A candidate for Delaware's lone seat in the House of Representatives is recovered from a COVID-19 battle, his partner said her battle was even worse.

That's what Lee Murphy and Sherry Jarrell told WDEL's Rick Jensen Show on Monday, as they described their battles against the novel coronavirus at the heart of the pandemic, even after Murphy had downplayed the COVID-19 threat to the New York Times in February, saying "it's overblown in the media,” and “they want to get at President Trump every chance they can, but this should not be political. I’m tired of it being overblown and being political.”

After reading WDEL's article, Jarrell reached out to The New York Times claiming Lee was misquoted. Jarrell claims Lee's reference to "overblown" was how Democrats will use anything, including something as serious as coronavirus, to destroy President Trump. Lee, who is not a medical doctor, would not have been commenting on the virus itself, Jarrell alleges. It's unclear whether The New York Times plans to issue a correction.

Murphy, who plans to run against Lisa Blunt-Rochester in November, said he started feeling flu-like symptoms on March 18, two days before going to Newark Urgent Center.

"It felt like I had the flu at that point. In the next couple days after that I just felt worse, and worse, and worse.
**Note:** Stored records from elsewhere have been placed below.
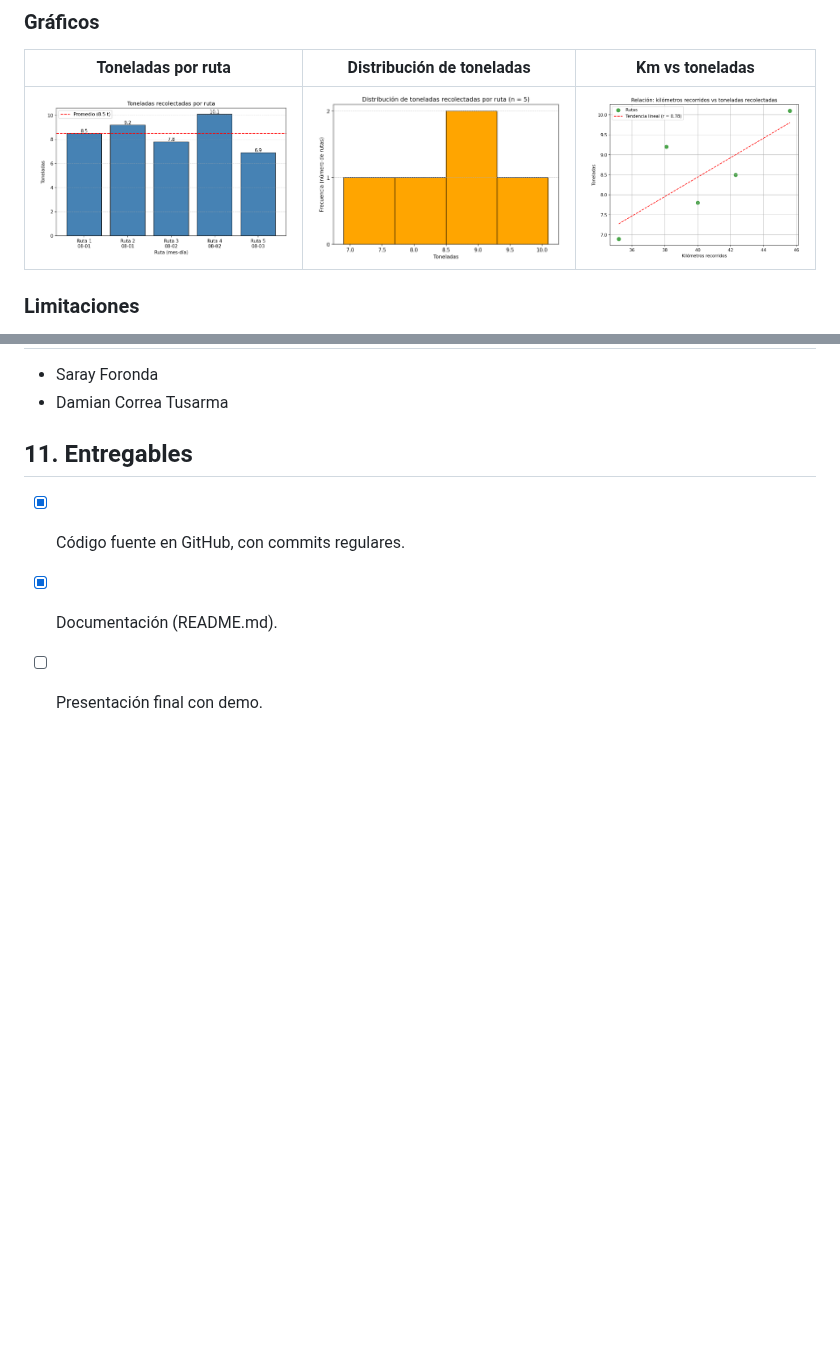
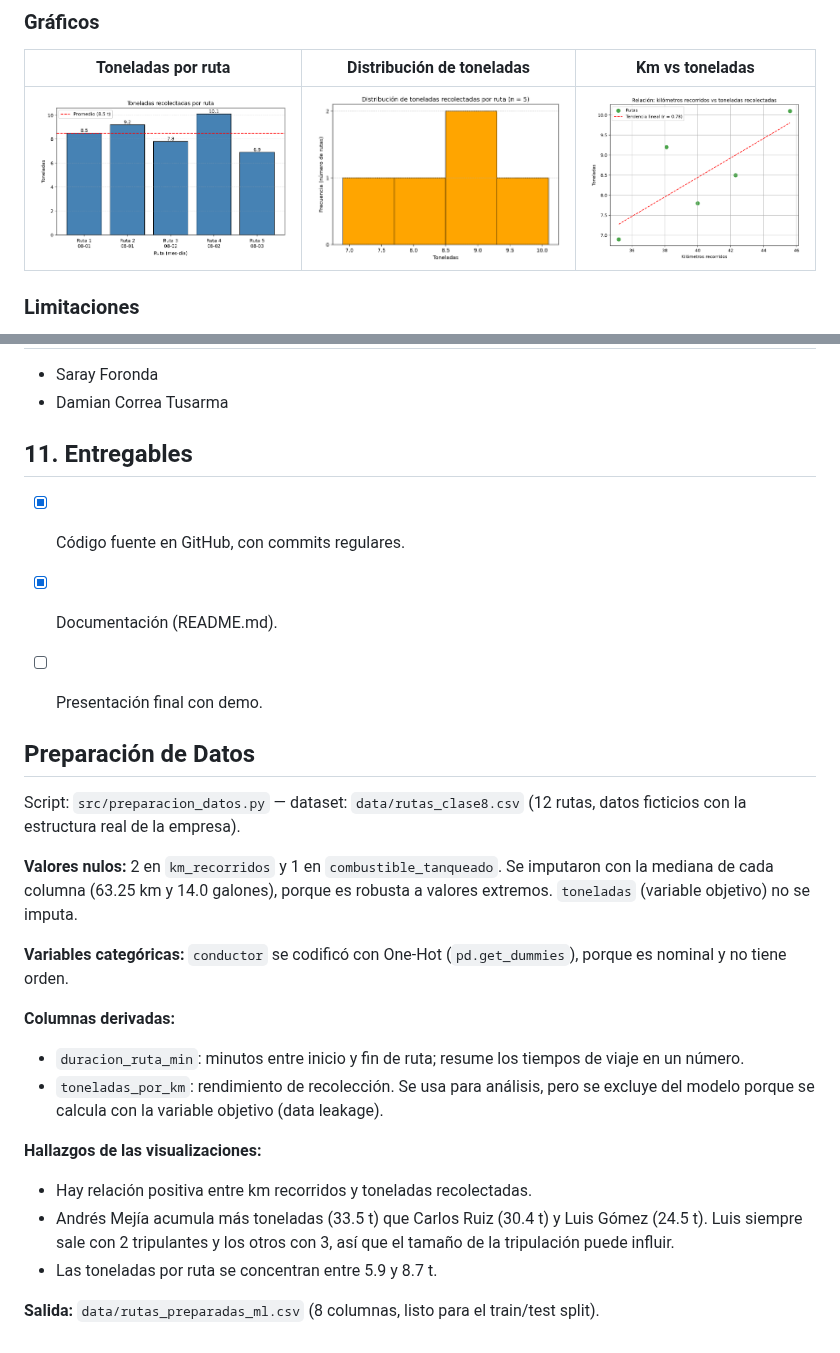
Before and after one commit to Dami0921/Proyecto_ia-python, a Markdown page: README.md, 2 parts joined by grey strips. Drawn GitHub-style; pictures changed too: data/distribucion_toneladas.png, data/km_vs_toneladas.png, data/toneladas_por_ruta.png; blank space fills up the shorter version.

```diff
--- a/README.md
+++ b/README.md
@@ -197,3 +197,23 @@ docker --version
 - [x] Código fuente en GitHub, con commits regulares.
 - [x] Documentación (README.md).
 - [ ] Presentación final con demo.
+
+
+## Preparación de Datos
+
+Script: `src/preparacion_datos.py` — dataset: `data/rutas_clase8.csv` (12 rutas, datos ficticios con la estructura real de la empresa).
+
+**Valores nulos:** 2 en `km_recorridos` y 1 en `combustible_tanqueado`. Se imputaron con la mediana de cada columna (63.25 km y 14.0 galones), porque es robusta a valores extremos. `toneladas` (variable objetivo) no se imputa.
+
+**Variables categóricas:** `conductor` se codificó con One-Hot (`pd.get_dummies`), porque es nominal y no tiene orden.
+
+**Columnas derivadas:**
+- `duracion_ruta_min`: minutos entre inicio y fin de ruta; resume los tiempos de viaje en un número.
+- `toneladas_por_km`: rendimiento de recolección. Se usa para análisis, pero se excluye del modelo porque se calcula con la variable objetivo (data leakage).
+
+**Hallazgos de las visualizaciones:**
+- Hay relación positiva entre km recorridos y toneladas recolectadas.
+- Andrés Mejía acumula más toneladas (33.5 t) que Carlos Ruiz (30.4 t) y Luis Gómez (24.5 t). Luis siempre sale con 2 tripulantes y los otros con 3, así que el tamaño de la tripulación puede influir.
+- Las toneladas por ruta se concentran entre 5.9 y 8.7 t.
+
+**Salida:** `data/rutas_preparadas_ml.csv` (8 columnas, listo para el train/test split).
```
Also changed, not shown: data/distribucion_toneladas_clase8.png (added), data/km_vs_toneladas_clase8.png (added), data/toneladas_por_conductor.png (added), 5 other files.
I had pain in my chest, I was light-headed, and just felt really bad."

At the urgent care center, Murphy was first tested for the flu, and after that came back negative, a COVID-19 test was administered, and he was put on the antibiotic ampicillin, which he said started to knock back his symptoms, even before his positive test was confirmed, and that fact it's not an antiviral drug. 
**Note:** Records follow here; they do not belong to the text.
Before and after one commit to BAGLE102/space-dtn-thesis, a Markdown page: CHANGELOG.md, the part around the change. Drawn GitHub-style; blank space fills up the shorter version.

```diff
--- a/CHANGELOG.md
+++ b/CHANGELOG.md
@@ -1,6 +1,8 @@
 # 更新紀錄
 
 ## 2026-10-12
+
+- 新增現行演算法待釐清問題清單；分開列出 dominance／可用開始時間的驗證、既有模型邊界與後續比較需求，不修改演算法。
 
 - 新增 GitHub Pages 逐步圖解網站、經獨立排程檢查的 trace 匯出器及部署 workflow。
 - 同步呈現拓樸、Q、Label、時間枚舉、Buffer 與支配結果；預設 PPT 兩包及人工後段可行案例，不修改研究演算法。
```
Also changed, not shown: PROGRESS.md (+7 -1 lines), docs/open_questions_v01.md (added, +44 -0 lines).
By March 23, Murphy said he was feeling strong, and at the end of his mandatory 14-day quarantine, he passed a series of questions and was granted permission to return to work and other activities.

Murphy's partner and campaign manager Sherry Jarrell had it much worse.

The Temple economics professor, who said she has compromised lung function, joined Murphy at Newark Urgent Care, but she didn't get the test.

"They didn't test me for the flu because I had had the flu shot, and they didn't test me for COVID because they didn't have enough test. They said if Lee tested positive, I was presumed positive."

While Murphy was starting to feel better, Jarrell wasn't.

"I got those 102, 103 degree fevers. I had aches, and crippling headaches. I had a really dry cough that was non-stop, it was really hard to sleep."

Making matters worse, according to Jarrell, were a series of indecisive suggestions by doctors in the early cloud of learning about the coronavirus.

"They were telling me 'don't take Advil' because it encourages pneumonia, but then other doctors would tell me 'oh no, that's old news, you can take Advil," because that's the only thing that was knocking my fever down by a degree."

Ultimately, Murphy and Jarrell's family convinced her to go to the hospital, which she said wasn't easy.

"It was a horrible experience, it was traumatizing. People were coughing, and crying, and gasping, and praying. Everybody treated me from behind a curtain, they were absolute heroes - the doctors and nurses."

Jarrell said her battle with COVID-19 was highlighted by a bout of an intense pneumonia.

"The pneumonia is apparently a really, scary form where the fluids that get into your lung cells are like cement. It's extremely hard to suction them out."

The good news, nearly a month after her visit to Newark Urgent Care, Jarrell said she's on the mend.

"I am much, much, better. Not completely stronger yet, but so much better."

She said after her experience, she can't imagine dealing with COVID-19 if she were living alone.

"Honestly I don't know that I would have made it through it if Lee hadn't been by my side, the entire time, and making sure I got the help I needed, when I needed it."

As for the root cause of their COVID-19 infection, Murphy was at the Conservative Political Action Conference outside of Washington, D.C. in late February, but Jarrell has a suspicion the actual cause goes back to her teaching.

"It's impossible to tell, but we're pretty darn certain that I got it when I taught my class at Temple University after all of my students returned from Spring Break." 

Temple's Spring Break ran from March 2-8, which would give her about a week's worth of time to be exposed before she took ill around March 16.

No matter how it started, Jarrell hopes to be on the back end of her fight, and Murphy said they both hope to be eligible to take part in the convalescent plasma donation program being offered by the Red Cross.

"Hopefully soon we'll be able to donate our blood, and our plasma, and help other people."

Murphy said none of the volunteers associated with his campaign got sick, and he's looking forward to getting back on the campaign trail, once he's healthy.